Seemingly, the only disadvantage of this proposed incision is not being parallel to Langer´s lines. Still, it does not extend to more than two dermatomes, T10 and T11 if not only in one. Postoperatively we did not observe any abdominal wall weakness or cosmetic complaint. If we had chosen a parallel incision, it might have prevented an extension option when needed. Laparoscopic approach may also possible in the first trimester or particularly for small size masses. The presented incision should be remembered as an alternative approach, especially in obese and in the second half of pregnancy with the advantage of almost a single 2-3cm incision without any hesitation about postoperative traction forces by created by enlarging uterus.



Conclusion Up    Down

To the best of our knowledge, the type of incision presented here has not been described previously [4]. We have two other adnexal torsion cases in the first and third trimester of their pregnancies that were operated by applying this same new type of incision. Later, both of them had term deliveries without any complications. With our limited practice, we aimed to share our experience of an alternative incision to be used during pregnancy especially for emergencies due to an adnexal mass.



Competing interests Up    Down

The authors declare no competing interests.



Authors' contributions Up    Down

All authors read and approved the final version of this manuscript and equally contributed to its content.



Figures Up    Down

Figure 1: multicystic appearance of right adnexal mass, 15x12 cm

Figure 2: anatomic landmarks and the novel oblique abdominal incision (bold line) for adnexal pathologies in pregnancy; CIAS: Crista iliaca anterior superior



References Up    Down

  1. Hasson J, Tsafrir Z, Azem F, Bar-On S, Almog B, Mashiach R et al. Comparison of adnexal torsion between pregnant and nonpregnant women. Am J Obstet Gynecol. 2010;202(6):536.e1-6. PubMed | Google Scholar

  2. Bickenbach KA, Karanicolas PJ, Ammori JB, Jayaraman S, Winter JM, Fields RC et al. Up and down or side to side? A systematic review and meta-analysis examining the impact of incision on outcomes after abdominal surgery. Am J Surg. 2013;206(3):400-9. PubMed | Google Scholar

  3. Yamada M, Maruta K, Shiojiri Y, Takeuchi S, Matsuo Y, Takaba T. Atrophy of the abdominal wall muscles after extraperitoneal approach to the aorta. J Vasc Surg. 2003;38(2):346. PubMed | Google Scholar
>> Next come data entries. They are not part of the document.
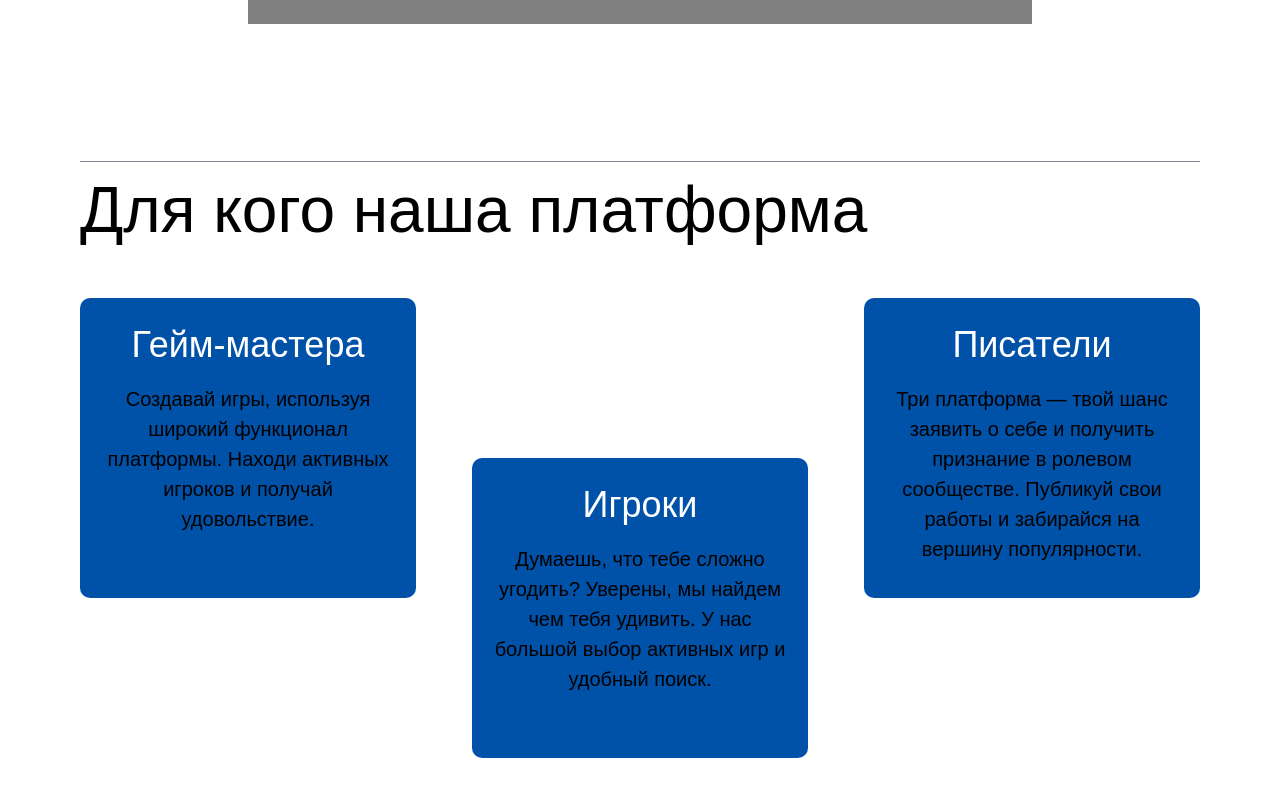
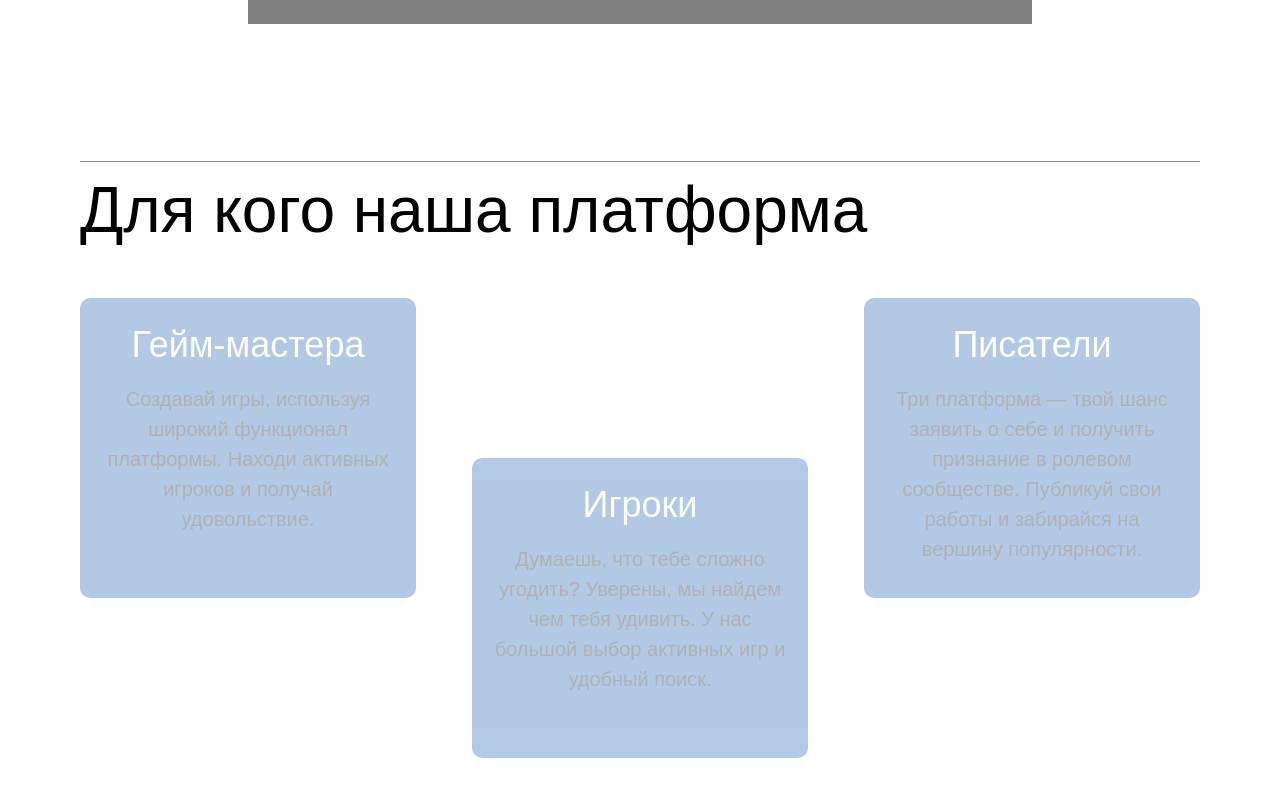
Before and after one commit to l1ng1/TRI-front, a Nuxt app in the folder TRI/: page /main in a window 1280 px wide. Shown: the part 1049-1845 px from the top of the page. Built offline with nearby package versions, Linux system fonts and the light colour scheme.

Commit message:
прозрачность на карточках

```diff
--- a/TRI/app/pages/main.vue
+++ b/TRI/app/pages/main.vue
@@ -150,6 +150,7 @@ definePageMeta({
     height: 30rem;
     border-radius: 1rem;
     padding: 2rem;
+    opacity: 30%;
 }
 .card_second{
     margin-block: 16rem;
```
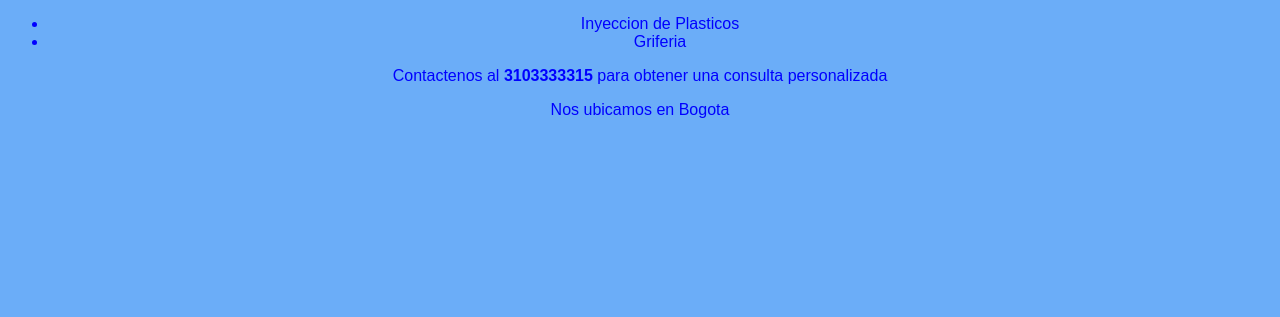
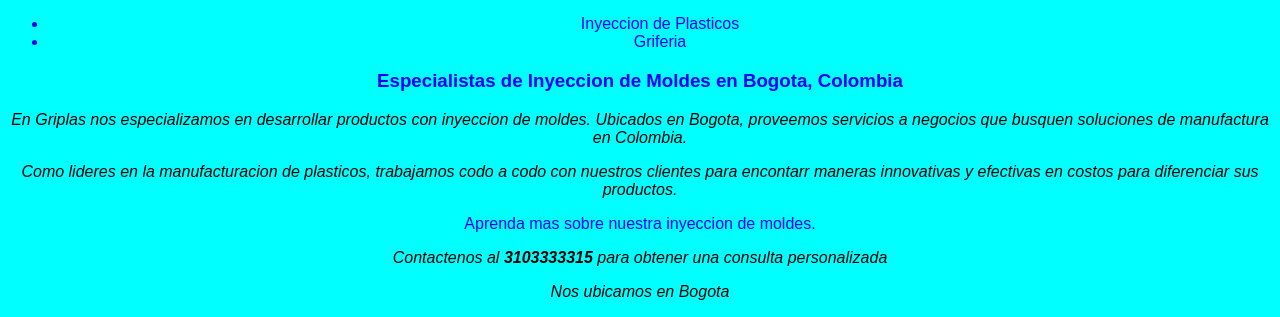
Before and after one commit to didacuscha/Griplas, a plain HTML site: page index.html in a window 1280 px wide. Shown: the part 745-1062 px from the top of the page. Before the commit the page ends 880 px from the top, so only its background shows below. Drawn offline with Linux system fonts and the light colour scheme; files that its build step writes are made by us from their sources; files whose address does not match are found by name.

Commit message:
Added information

```diff
--- a/index.html
+++ b/index.html
@@ -31,6 +31,12 @@
             </ul>
         </div>
 
+        <div class="Information">
+            <h3>Especialistas de Inyeccion de Moldes en Bogota, Colombia</h3>
+            <p>En Griplas nos especializamos en desarrollar productos con inyeccion de moldes. Ubicados en Bogota, proveemos servicios a negocios que busquen soluciones de manufactura en Colombia.</p>
+            <p>Como lideres en la manufacturacion de plasticos, trabajamos codo a codo con nuestros clientes para encontarr maneras innovativas y efectivas en costos para diferenciar sus productos.</p>
+            <p<a href="">Aprenda mas sobre nuestra inyeccion de moldes.</a></p>
+        </div>
 
     </body>
     <footer>
--- a/resources/css/styles.css
+++ b/resources/css/styles.css
@@ -28,7 +28,8 @@
 }
 
 body {
-    background-color:rgb(107, 173, 248);
+    background-color: aqua;
+    /*background-color:rgb(107, 173, 248);*/
     color:blue;
     text-align: center;
     margin-top: 50px;
@@ -40,3 +41,20 @@ body {
     font-weight: bold;
     top: 150px;
 }
+
+.information {
+    border: 3px dotted black;
+    padding: 20px;
+    background-color: whitesmoke;
+    margin: 0 auto;
+    color: rebeccapurple;
+}
+
+/* .information won't work, but the css file is well connected to html I already did tests.
+Why? */
+
+p {
+    color: black;
+    font-style:italic;
+
+}
```
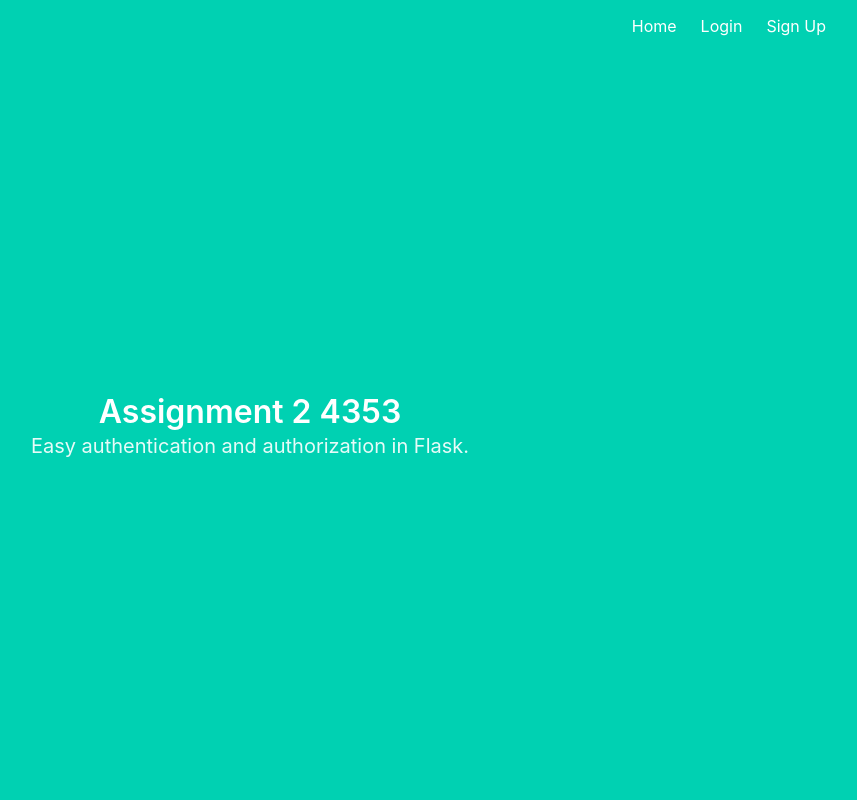
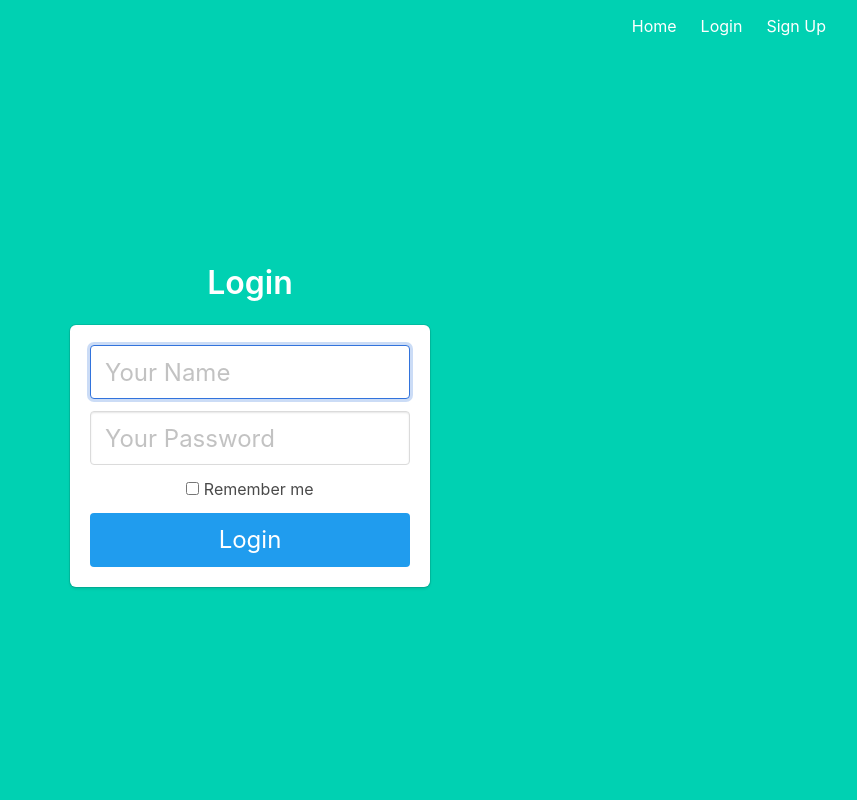
Before and after one commit to MarkTheBest1/Assign2COSC, a Flask app: page /login in a window 1280 px wide. Shown: the whole page, without its empty margins (390-1247 px from the left). Run offline with Flask 2, Linux system fonts and the light colour scheme.

Commit message:
fixed login

```diff
--- a/flask_auth_app/project/auth.py
+++ b/flask_auth_app/project/auth.py
@@ -38,7 +38,15 @@
 @auth.route('/profile', methods=['POST'])
 def profile_post():
     name = request.form.get('name')
-    Address1=request.form.get('')
+    address1 = request.form.get('Address1')
+    address2 = request.form.get('Address2')
+    city = request.form.get('city')
+    state = request.form.get('State')
+    zipCode = request.form.get('ZipCode')
+
+    user = User.query.filter_by(name=name).first()
+
+    # check if user actually exists
     #remember = True if request.form.get('remember') else False
     # db.session.add(new_user)
     # db.session.commit()
--- a/flask_auth_app/project/templates/login.html
+++ b/flask_auth_app/project/templates/login.html
@@ -1,13 +1,39 @@
-<!-- templates/index.html -->
+<!-- templates/login.html -->
 
 {% extends "base.html" %}
 
-<!--This file edits the landing page for the website -->
 {% block content %}
-<h1 class="title">
-  Assignment 2 4353
-</h1>
-<h2 class="subtitle">
-  Easy authentication and authorization in Flask.
-</h2>
+<div class="column is-4 is-offset-4">
+    <h3 class="title">Login</h3>
+    <div class="box">
+        {% with messages = get_flashed_messages() %}
+        {% if messages %}
+            <div class="notification is-danger">
+                {{ messages[0] }}
+            </div>
+        {% endif %}
+        {% endwith %}
+        <form method="POST" action="/login">
+            <div class="field">
+                <div class="control">
+                    <input class="input is-large" type="name" name="name" placeholder="Your Name" autofocus="">
+                </div>
+            </div>
+
+            <div class="field">
+                <div class="control">
+                    <input class="input is-large" type="password" name="password" placeholder="Your Password">
+                </div>
+            </div>
+            <div class="field">
+                <label class="checkbox">
+                    <input type="checkbox">
+                    Remember me
+                </label>
+            </div>
+            <button class="button is-block is-info is-large is-fullwidth">Login</button>
+        </form>
+
+    </div>
+</div>
 {% endblock %}
```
  4. Ajao OG. Abdominal Incisions in general surgery: a review. Ann Ib Postgrad Med. 2007 Dec; 5(2): 59-63. PubMed | Google Scholar






























Case report

A new type of abdominal incision for emergencies in pregnancy: a case report

Case report

A new type of abdominal incision for emergencies in pregnancy: a case report

Case report

A new type of abdominal incision for emergencies in pregnancy: a case report

Volume 41 (Jan - Apr 2022)
This article authors
On Pubmed
On Google Scholar
Citation [Download]
EndNote XML
Reference Manager

Navigate this article
Similar articles in
Key words

Abdominal incision

Adnexal mass


Case report

Article metrics
Countries of access